---------- DATASET EXCERPTS ----------

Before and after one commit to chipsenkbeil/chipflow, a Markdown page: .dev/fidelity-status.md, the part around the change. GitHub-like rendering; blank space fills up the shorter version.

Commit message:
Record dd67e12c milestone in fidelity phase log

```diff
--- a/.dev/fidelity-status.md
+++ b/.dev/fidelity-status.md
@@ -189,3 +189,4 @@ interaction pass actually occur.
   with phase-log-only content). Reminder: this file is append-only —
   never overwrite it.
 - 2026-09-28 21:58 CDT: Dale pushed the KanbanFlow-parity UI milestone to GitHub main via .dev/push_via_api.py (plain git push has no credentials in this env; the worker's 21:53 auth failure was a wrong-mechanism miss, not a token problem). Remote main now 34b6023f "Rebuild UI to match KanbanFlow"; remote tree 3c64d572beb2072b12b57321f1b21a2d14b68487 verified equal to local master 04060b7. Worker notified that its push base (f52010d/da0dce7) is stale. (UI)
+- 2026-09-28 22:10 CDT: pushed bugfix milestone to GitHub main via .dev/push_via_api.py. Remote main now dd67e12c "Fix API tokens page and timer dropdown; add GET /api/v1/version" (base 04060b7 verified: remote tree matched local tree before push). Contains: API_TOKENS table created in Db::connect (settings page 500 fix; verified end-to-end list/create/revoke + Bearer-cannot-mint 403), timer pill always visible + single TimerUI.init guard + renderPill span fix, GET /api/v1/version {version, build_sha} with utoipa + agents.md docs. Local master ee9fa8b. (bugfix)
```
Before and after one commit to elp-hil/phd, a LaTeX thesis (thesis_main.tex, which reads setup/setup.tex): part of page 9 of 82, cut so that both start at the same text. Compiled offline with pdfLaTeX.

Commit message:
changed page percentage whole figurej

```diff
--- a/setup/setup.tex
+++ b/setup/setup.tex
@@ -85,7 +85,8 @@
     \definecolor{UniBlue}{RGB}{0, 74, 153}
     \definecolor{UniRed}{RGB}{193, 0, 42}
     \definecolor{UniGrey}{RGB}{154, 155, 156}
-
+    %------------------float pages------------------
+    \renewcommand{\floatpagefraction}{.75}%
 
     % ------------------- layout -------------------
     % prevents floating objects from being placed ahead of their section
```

----------

## WHAT YOU ARE ASKED TO DO
All of the material must be written out again without any change.

## RESULT OF THE TASK
Before and after one commit to chipsenkbeil/chipflow, a Markdown page: .dev/fidelity-status.md, the part around the change. GitHub-like rendering; blank space fills up the shorter version.

Commit message:
Record dd67e12c milestone in fidelity phase log

```diff
--- a/.dev/fidelity-status.md
+++ b/.dev/fidelity-status.md
@@ -189,3 +189,4 @@ interaction pass actually occur.
   with phase-log-only content). Reminder: this file is append-only —
   never overwrite it.
 - 2026-09-28 21:58 CDT: Dale pushed the KanbanFlow-parity UI milestone to GitHub main via .dev/push_via_api.py (plain git push has no credentials in this env; the worker's 21:53 auth failure was a wrong-mechanism miss, not a token problem). Remote main now 34b6023f "Rebuild UI to match KanbanFlow"; remote tree 3c64d572beb2072b12b57321f1b21a2d14b68487 verified equal to local master 04060b7. Worker notified that its push base (f52010d/da0dce7) is stale. (UI)
+- 2026-09-28 22:10 CDT: pushed bugfix milestone to GitHub main via .dev/push_via_api.py. Remote main now dd67e12c "Fix API tokens page and timer dropdown; add GET /api/v1/version" (base 04060b7 verified: remote tree matched local tree before push). Contains: API_TOKENS table created in Db::connect (settings page 500 fix; verified end-to-end list/create/revoke + Bearer-cannot-mint 403), timer pill always visible + single TimerUI.init guard + renderPill span fix, GET /api/v1/version {version, build_sha} with utoipa + agents.md docs. Local master ee9fa8b. (bugfix)
```
Before and after one commit to elp-hil/phd, a LaTeX thesis (thesis_main.tex, which reads setup/setup.tex): part of page 9 of 82, cut so that both start at the same text. Compiled offline with pdfLaTeX.

Commit message:
changed page percentage whole figurej

```diff
--- a/setup/setup.tex
+++ b/setup/setup.tex
@@ -85,7 +85,8 @@
     \definecolor{UniBlue}{RGB}{0, 74, 153}
     \definecolor{UniRed}{RGB}{193, 0, 42}
     \definecolor{UniGrey}{RGB}{154, 155, 156}
-
+    %------------------float pages------------------
+    \renewcommand{\floatpagefraction}{.75}%
 
     % ------------------- layout -------------------
     % prevents floating objects from being placed ahead of their section
```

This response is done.